* Action item
Repeat the entries exactly as they are written.

* Front-end code edit data
════════
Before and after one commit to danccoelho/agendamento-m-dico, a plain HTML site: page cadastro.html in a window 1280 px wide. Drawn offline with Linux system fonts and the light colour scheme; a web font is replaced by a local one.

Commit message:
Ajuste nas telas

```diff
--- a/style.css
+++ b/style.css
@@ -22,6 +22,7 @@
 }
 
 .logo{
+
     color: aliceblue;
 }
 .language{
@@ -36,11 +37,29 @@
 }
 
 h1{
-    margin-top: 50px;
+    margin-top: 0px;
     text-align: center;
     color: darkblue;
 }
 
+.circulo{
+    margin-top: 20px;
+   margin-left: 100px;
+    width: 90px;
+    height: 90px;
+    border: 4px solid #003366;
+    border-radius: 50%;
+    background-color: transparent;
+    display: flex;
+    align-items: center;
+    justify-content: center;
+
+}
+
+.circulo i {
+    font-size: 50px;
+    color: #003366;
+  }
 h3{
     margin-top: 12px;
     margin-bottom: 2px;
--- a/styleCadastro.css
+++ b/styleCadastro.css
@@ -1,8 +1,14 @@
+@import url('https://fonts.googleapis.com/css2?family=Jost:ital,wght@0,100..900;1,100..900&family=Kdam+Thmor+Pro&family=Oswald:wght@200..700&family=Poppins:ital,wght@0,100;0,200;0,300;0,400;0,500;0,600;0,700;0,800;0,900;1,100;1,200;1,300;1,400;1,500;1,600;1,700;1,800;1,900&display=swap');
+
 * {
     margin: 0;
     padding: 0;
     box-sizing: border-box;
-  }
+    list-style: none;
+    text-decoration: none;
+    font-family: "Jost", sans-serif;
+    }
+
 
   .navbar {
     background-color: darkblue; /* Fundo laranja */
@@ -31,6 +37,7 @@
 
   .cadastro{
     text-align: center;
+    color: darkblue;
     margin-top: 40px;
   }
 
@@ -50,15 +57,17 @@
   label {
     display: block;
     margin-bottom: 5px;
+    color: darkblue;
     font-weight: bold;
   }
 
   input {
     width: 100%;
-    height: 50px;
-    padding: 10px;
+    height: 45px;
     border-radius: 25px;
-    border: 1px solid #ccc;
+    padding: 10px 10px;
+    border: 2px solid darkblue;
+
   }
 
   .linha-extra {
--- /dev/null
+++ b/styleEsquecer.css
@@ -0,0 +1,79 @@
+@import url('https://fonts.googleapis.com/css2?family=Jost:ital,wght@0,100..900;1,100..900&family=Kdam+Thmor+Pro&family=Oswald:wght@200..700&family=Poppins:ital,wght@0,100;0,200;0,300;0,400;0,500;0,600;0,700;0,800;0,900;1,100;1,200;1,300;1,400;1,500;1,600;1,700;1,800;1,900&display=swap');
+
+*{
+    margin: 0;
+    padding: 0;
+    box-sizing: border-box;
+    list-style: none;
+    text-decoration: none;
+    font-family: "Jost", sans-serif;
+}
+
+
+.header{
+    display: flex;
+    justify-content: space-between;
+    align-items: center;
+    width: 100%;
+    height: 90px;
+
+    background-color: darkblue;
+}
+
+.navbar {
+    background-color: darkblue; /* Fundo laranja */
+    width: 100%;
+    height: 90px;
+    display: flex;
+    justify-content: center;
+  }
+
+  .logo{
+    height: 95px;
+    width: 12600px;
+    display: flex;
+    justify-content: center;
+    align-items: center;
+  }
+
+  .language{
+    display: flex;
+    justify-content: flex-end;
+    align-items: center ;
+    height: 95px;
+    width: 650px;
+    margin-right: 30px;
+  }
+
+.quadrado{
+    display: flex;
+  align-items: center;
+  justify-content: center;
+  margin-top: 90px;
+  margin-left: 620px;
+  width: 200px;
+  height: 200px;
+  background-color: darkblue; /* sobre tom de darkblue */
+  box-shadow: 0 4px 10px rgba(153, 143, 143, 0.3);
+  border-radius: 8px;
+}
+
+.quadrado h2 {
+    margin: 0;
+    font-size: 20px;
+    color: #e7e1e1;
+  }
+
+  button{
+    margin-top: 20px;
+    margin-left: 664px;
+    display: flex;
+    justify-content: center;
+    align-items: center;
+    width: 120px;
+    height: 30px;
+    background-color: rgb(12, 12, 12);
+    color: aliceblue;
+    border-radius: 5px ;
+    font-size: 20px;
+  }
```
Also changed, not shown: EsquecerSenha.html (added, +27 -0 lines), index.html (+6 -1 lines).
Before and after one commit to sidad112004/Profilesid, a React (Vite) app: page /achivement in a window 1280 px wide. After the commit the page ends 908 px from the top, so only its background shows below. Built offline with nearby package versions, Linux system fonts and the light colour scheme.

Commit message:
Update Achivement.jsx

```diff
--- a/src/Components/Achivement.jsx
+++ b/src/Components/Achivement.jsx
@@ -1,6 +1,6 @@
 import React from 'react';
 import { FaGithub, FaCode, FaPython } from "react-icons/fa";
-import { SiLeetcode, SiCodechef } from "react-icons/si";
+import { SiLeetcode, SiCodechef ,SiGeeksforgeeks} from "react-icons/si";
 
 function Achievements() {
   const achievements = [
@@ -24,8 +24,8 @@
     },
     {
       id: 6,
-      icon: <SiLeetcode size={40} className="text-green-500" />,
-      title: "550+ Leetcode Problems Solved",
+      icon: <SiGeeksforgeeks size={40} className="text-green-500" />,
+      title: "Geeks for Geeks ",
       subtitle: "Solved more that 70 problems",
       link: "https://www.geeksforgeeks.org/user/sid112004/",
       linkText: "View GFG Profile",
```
════════
* Expected answer
Before and after one commit to danccoelho/agendamento-m-dico, a plain HTML site: page cadastro.html in a window 1280 px wide. Drawn offline with Linux system fonts and the light colour scheme; a web font is replaced by a local one.

Commit message:
Ajuste nas telas

```diff
--- a/style.css
+++ b/style.css
@@ -22,6 +22,7 @@
 }
 
 .logo{
+
     color: aliceblue;
 }
 .language{
@@ -36,11 +37,29 @@
 }
 
 h1{
-    margin-top: 50px;
+    margin-top: 0px;
     text-align: center;
     color: darkblue;
 }
 
+.circulo{
+    margin-top: 20px;
+   margin-left: 100px;
+    width: 90px;
+    height: 90px;
+    border: 4px solid #003366;
+    border-radius: 50%;
+    background-color: transparent;
+    display: flex;
+    align-items: center;
+    justify-content: center;
+
+}
+
+.circulo i {
+    font-size: 50px;
+    color: #003366;
+  }
 h3{
     margin-top: 12px;
     margin-bottom: 2px;
--- a/styleCadastro.css
+++ b/styleCadastro.css
@@ -1,8 +1,14 @@
+@import url('https://fonts.googleapis.com/css2?family=Jost:ital,wght@0,100..900;1,100..900&family=Kdam+Thmor+Pro&family=Oswald:wght@200..700&family=Poppins:ital,wght@0,100;0,200;0,300;0,400;0,500;0,600;0,700;0,800;0,900;1,100;1,200;1,300;1,400;1,500;1,600;1,700;1,800;1,900&display=swap');
+
 * {
     margin: 0;
     padding: 0;
     box-sizing: border-box;
-  }
+    list-style: none;
+    text-decoration: none;
+    font-family: "Jost", sans-serif;
+    }
+
 
   .navbar {
     background-color: darkblue; /* Fundo laranja */
@@ -31,6 +37,7 @@
 
   .cadastro{
     text-align: center;
+    color: darkblue;
     margin-top: 40px;
   }
 
@@ -50,15 +57,17 @@
   label {
     display: block;
     margin-bottom: 5px;
+    color: darkblue;
     font-weight: bold;
   }
 
   input {
     width: 100%;
-    height: 50px;
-    padding: 10px;
+    height: 45px;
     border-radius: 25px;
-    border: 1px solid #ccc;
+    padding: 10px 10px;
+    border: 2px solid darkblue;
+
   }
 
   .linha-extra {
--- /dev/null
+++ b/styleEsquecer.css
@@ -0,0 +1,79 @@
+@import url('https://fonts.googleapis.com/css2?family=Jost:ital,wght@0,100..900;1,100..900&family=Kdam+Thmor+Pro&family=Oswald:wght@200..700&family=Poppins:ital,wght@0,100;0,200;0,300;0,400;0,500;0,600;0,700;0,800;0,900;1,100;1,200;1,300;1,400;1,500;1,600;1,700;1,800;1,900&display=swap');
+
+*{
+    margin: 0;
+    padding: 0;
+    box-sizing: border-box;
+    list-style: none;
+    text-decoration: none;
+    font-family: "Jost", sans-serif;
+}
+
+
+.header{
+    display: flex;
+    justify-content: space-between;
+    align-items: center;
+    width: 100%;
+    height: 90px;
+
+    background-color: darkblue;
+}
+
+.navbar {
+    background-color: darkblue; /* Fundo laranja */
+    width: 100%;
+    height: 90px;
+    display: flex;
+    justify-content: center;
+  }
+
+  .logo{
+    height: 95px;
+    width: 12600px;
+    display: flex;
+    justify-content: center;
+    align-items: center;
+  }
+
+  .language{
+    display: flex;
+    justify-content: flex-end;
+    align-items: center ;
+    height: 95px;
+    width: 650px;
+    margin-right: 30px;
+  }
+
+.quadrado{
+    display: flex;
+  align-items: center;
+  justify-content: center;
+  margin-top: 90px;
+  margin-left: 620px;
+  width: 200px;
+  height: 200px;
+  background-color: darkblue; /* sobre tom de darkblue */
+  box-shadow: 0 4px 10px rgba(153, 143, 143, 0.3);
+  border-radius: 8px;
+}
+
+.quadrado h2 {
+    margin: 0;
+    font-size: 20px;
+    color: #e7e1e1;
+  }
+
+  button{
+    margin-top: 20px;
+    margin-left: 664px;
+    display: flex;
+    justify-content: center;
+    align-items: center;
+    width: 120px;
+    height: 30px;
+    background-color: rgb(12, 12, 12);
+    color: aliceblue;
+    border-radius: 5px ;
+    font-size: 20px;
+  }
```
Also changed, not shown: EsquecerSenha.html (added, +27 -0 lines), index.html (+6 -1 lines).
Before and after one commit to sidad112004/Profilesid, a React (Vite) app: page /achivement in a window 1280 px wide. After the commit the page ends 908 px from the top, so only its background shows below. Built offline with nearby package versions, Linux system fonts and the light colour scheme.

Commit message:
Update Achivement.jsx

```diff
--- a/src/Components/Achivement.jsx
+++ b/src/Components/Achivement.jsx
@@ -1,6 +1,6 @@
 import React from 'react';
 import { FaGithub, FaCode, FaPython } from "react-icons/fa";
-import { SiLeetcode, SiCodechef } from "react-icons/si";
+import { SiLeetcode, SiCodechef ,SiGeeksforgeeks} from "react-icons/si";
 
 function Achievements() {
   const achievements = [
@@ -24,8 +24,8 @@
     },
     {
       id: 6,
-      icon: <SiLeetcode size={40} className="text-green-500" />,
-      title: "550+ Leetcode Problems Solved",
+      icon: <SiGeeksforgeeks size={40} className="text-green-500" />,
+      title: "Geeks for Geeks ",
       subtitle: "Solved more that 70 problems",
       link: "https://www.geeksforgeeks.org/user/sid112004/",
       linkText: "View GFG Profile",
```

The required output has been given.